• **Instructions to follow**
Print every entry below again. Nothing may differ from the original.

# # #

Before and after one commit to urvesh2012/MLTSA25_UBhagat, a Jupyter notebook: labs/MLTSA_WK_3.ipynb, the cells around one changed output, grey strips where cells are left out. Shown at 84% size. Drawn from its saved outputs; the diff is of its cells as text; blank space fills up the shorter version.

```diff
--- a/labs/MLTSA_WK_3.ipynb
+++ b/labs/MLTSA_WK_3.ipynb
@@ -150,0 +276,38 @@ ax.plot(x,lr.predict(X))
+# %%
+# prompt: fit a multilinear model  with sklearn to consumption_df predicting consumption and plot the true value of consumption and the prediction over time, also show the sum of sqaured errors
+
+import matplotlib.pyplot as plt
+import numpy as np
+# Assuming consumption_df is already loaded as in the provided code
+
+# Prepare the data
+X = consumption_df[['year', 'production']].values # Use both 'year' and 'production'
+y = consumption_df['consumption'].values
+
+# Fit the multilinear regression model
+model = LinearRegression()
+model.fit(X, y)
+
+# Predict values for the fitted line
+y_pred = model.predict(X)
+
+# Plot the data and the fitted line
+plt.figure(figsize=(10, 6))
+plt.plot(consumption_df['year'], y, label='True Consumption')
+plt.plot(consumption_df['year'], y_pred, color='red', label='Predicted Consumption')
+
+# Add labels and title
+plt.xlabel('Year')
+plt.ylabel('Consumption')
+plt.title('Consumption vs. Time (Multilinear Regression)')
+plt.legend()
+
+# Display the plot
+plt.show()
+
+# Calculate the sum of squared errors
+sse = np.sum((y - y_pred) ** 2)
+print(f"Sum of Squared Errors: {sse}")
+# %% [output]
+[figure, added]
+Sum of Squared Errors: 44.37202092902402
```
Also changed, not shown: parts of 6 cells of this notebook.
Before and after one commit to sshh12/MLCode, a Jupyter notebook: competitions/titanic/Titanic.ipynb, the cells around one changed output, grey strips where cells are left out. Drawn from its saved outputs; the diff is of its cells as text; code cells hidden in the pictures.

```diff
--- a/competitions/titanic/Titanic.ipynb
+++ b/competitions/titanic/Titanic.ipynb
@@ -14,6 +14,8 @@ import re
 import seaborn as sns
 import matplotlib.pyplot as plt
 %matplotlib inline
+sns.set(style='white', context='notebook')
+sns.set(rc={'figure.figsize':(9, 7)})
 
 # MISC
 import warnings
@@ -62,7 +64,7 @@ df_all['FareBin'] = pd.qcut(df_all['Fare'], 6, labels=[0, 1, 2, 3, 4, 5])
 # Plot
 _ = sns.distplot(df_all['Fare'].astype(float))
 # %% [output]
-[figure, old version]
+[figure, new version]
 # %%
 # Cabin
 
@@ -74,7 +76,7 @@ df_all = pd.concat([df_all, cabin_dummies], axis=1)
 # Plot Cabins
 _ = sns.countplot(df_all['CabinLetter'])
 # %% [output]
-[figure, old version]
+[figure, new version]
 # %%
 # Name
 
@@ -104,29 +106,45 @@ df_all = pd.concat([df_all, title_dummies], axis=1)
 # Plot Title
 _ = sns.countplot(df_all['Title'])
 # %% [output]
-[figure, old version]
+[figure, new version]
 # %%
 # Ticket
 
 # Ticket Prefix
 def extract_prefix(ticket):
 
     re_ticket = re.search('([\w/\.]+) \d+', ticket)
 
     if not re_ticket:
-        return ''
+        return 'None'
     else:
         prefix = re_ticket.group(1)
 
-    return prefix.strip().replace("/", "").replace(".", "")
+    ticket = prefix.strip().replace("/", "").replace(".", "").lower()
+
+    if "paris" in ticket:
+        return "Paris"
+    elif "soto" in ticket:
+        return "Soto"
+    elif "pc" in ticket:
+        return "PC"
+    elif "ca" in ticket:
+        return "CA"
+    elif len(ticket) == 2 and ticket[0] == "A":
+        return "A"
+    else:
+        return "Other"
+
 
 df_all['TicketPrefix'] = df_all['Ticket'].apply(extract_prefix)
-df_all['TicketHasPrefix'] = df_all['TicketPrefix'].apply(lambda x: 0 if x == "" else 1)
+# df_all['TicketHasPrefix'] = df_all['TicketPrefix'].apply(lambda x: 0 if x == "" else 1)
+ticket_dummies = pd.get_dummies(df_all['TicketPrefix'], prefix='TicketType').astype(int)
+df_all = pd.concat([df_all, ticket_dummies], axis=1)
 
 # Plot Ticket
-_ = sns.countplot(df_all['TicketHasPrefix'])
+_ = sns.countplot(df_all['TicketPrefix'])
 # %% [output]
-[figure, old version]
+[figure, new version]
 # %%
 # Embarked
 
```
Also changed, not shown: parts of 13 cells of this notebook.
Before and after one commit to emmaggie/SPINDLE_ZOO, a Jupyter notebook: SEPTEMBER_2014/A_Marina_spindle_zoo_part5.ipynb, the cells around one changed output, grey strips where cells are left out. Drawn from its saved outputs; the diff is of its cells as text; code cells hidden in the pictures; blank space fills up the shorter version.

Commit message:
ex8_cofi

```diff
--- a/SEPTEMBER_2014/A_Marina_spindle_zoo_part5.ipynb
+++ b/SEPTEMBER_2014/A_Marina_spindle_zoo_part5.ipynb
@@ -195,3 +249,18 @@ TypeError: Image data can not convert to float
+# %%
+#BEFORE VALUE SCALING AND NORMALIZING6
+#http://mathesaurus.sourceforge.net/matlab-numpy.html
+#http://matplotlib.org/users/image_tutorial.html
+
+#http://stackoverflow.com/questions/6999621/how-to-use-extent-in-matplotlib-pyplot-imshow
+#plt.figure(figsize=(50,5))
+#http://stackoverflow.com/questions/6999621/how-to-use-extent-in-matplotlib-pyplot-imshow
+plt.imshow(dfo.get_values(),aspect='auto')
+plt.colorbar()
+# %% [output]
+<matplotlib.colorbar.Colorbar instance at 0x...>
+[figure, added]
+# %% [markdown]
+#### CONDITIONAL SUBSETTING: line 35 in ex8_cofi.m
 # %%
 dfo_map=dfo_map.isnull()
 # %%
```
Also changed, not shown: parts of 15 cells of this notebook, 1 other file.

# # #

• **Written answer**
Before and after one commit to urvesh2012/MLTSA25_UBhagat, a Jupyter notebook: labs/MLTSA_WK_3.ipynb, the cells around one changed output, grey strips where cells are left out. Shown at 84% size. Drawn from its saved outputs; the diff is of its cells as text; blank space fills up the shorter version.

```diff
--- a/labs/MLTSA_WK_3.ipynb
+++ b/labs/MLTSA_WK_3.ipynb
@@ -150,0 +276,38 @@ ax.plot(x,lr.predict(X))
+# %%
+# prompt: fit a multilinear model  with sklearn to consumption_df predicting consumption and plot the true value of consumption and the prediction over time, also show the sum of sqaured errors
+
+import matplotlib.pyplot as plt
+import numpy as np
+# Assuming consumption_df is already loaded as in the provided code
+
+# Prepare the data
+X = consumption_df[['year', 'production']].values # Use both 'year' and 'production'
+y = consumption_df['consumption'].values
+
+# Fit the multilinear regression model
+model = LinearRegression()
+model.fit(X, y)
+
+# Predict values for the fitted line
+y_pred = model.predict(X)
+
+# Plot the data and the fitted line
+plt.figure(figsize=(10, 6))
+plt.plot(consumption_df['year'], y, label='True Consumption')
+plt.plot(consumption_df['year'], y_pred, color='red', label='Predicted Consumption')
+
+# Add labels and title
+plt.xlabel('Year')
+plt.ylabel('Consumption')
+plt.title('Consumption vs. Time (Multilinear Regression)')
+plt.legend()
+
+# Display the plot
+plt.show()
+
+# Calculate the sum of squared errors
+sse = np.sum((y - y_pred) ** 2)
+print(f"Sum of Squared Errors: {sse}")
+# %% [output]
+[figure, added]
+Sum of Squared Errors: 44.37202092902402
```
Also changed, not shown: parts of 6 cells of this notebook.
Before and after one commit to sshh12/MLCode, a Jupyter notebook: competitions/titanic/Titanic.ipynb, the cells around one changed output, grey strips where cells are left out. Drawn from its saved outputs; the diff is of its cells as text; code cells hidden in the pictures.

```diff
--- a/competitions/titanic/Titanic.ipynb
+++ b/competitions/titanic/Titanic.ipynb
@@ -14,6 +14,8 @@ import re
 import seaborn as sns
 import matplotlib.pyplot as plt
 %matplotlib inline
+sns.set(style='white', context='notebook')
+sns.set(rc={'figure.figsize':(9, 7)})
 
 # MISC
 import warnings
@@ -62,7 +64,7 @@ df_all['FareBin'] = pd.qcut(df_all['Fare'], 6, labels=[0, 1, 2, 3, 4, 5])
 # Plot
 _ = sns.distplot(df_all['Fare'].astype(float))
 # %% [output]
-[figure, old version]
+[figure, new version]
 # %%
 # Cabin
 
@@ -74,7 +76,7 @@ df_all = pd.concat([df_all, cabin_dummies], axis=1)
 # Plot Cabins
 _ = sns.countplot(df_all['CabinLetter'])
 # %% [output]
-[figure, old version]
+[figure, new version]
 # %%
 # Name
 
@@ -104,29 +106,45 @@ df_all = pd.concat([df_all, title_dummies], axis=1)
 # Plot Title
 _ = sns.countplot(df_all['Title'])
 # %% [output]
-[figure, old version]
+[figure, new version]
 # %%
 # Ticket
 
 # Ticket Prefix
 def extract_prefix(ticket):
 
     re_ticket = re.search('([\w/\.]+) \d+', ticket)
 
     if not re_ticket:
-        return ''
+        return 'None'
     else:
         prefix = re_ticket.group(1)
 
-    return prefix.strip().replace("/", "").replace(".", "")
+    ticket = prefix.strip().replace("/", "").replace(".", "").lower()
+
+    if "paris" in ticket:
+        return "Paris"
+    elif "soto" in ticket:
+        return "Soto"
+    elif "pc" in ticket:
+        return "PC"
+    elif "ca" in ticket:
+        return "CA"
+    elif len(ticket) == 2 and ticket[0] == "A":
+        return "A"
+    else:
+        return "Other"
+
 
 df_all['TicketPrefix'] = df_all['Ticket'].apply(extract_prefix)
-df_all['TicketHasPrefix'] = df_all['TicketPrefix'].apply(lambda x: 0 if x == "" else 1)
+# df_all['TicketHasPrefix'] = df_all['TicketPrefix'].apply(lambda x: 0 if x == "" else 1)
+ticket_dummies = pd.get_dummies(df_all['TicketPrefix'], prefix='TicketType').astype(int)
+df_all = pd.concat([df_all, ticket_dummies], axis=1)
 
 # Plot Ticket
-_ = sns.countplot(df_all['TicketHasPrefix'])
+_ = sns.countplot(df_all['TicketPrefix'])
 # %% [output]
-[figure, old version]
+[figure, new version]
 # %%
 # Embarked
 
```
Also changed, not shown: parts of 13 cells of this notebook.
Before and after one commit to emmaggie/SPINDLE_ZOO, a Jupyter notebook: SEPTEMBER_2014/A_Marina_spindle_zoo_part5.ipynb, the cells around one changed output, grey strips where cells are left out. Drawn from its saved outputs; the diff is of its cells as text; code cells hidden in the pictures; blank space fills up the shorter version.

Commit message:
ex8_cofi

```diff
--- a/SEPTEMBER_2014/A_Marina_spindle_zoo_part5.ipynb
+++ b/SEPTEMBER_2014/A_Marina_spindle_zoo_part5.ipynb
@@ -195,3 +249,18 @@ TypeError: Image data can not convert to float
+# %%
+#BEFORE VALUE SCALING AND NORMALIZING6
+#http://mathesaurus.sourceforge.net/matlab-numpy.html
+#http://matplotlib.org/users/image_tutorial.html
+
+#http://stackoverflow.com/questions/6999621/how-to-use-extent-in-matplotlib-pyplot-imshow
+#plt.figure(figsize=(50,5))
+#http://stackoverflow.com/questions/6999621/how-to-use-extent-in-matplotlib-pyplot-imshow
+plt.imshow(dfo.get_values(),aspect='auto')
+plt.colorbar()
+# %% [output]
+<matplotlib.colorbar.Colorbar instance at 0x...>
+[figure, added]
+# %% [markdown]
+#### CONDITIONAL SUBSETTING: line 35 in ex8_cofi.m
 # %%
 dfo_map=dfo_map.isnull()
 # %%
```
Also changed, not shown: parts of 15 cells of this notebook, 1 other file.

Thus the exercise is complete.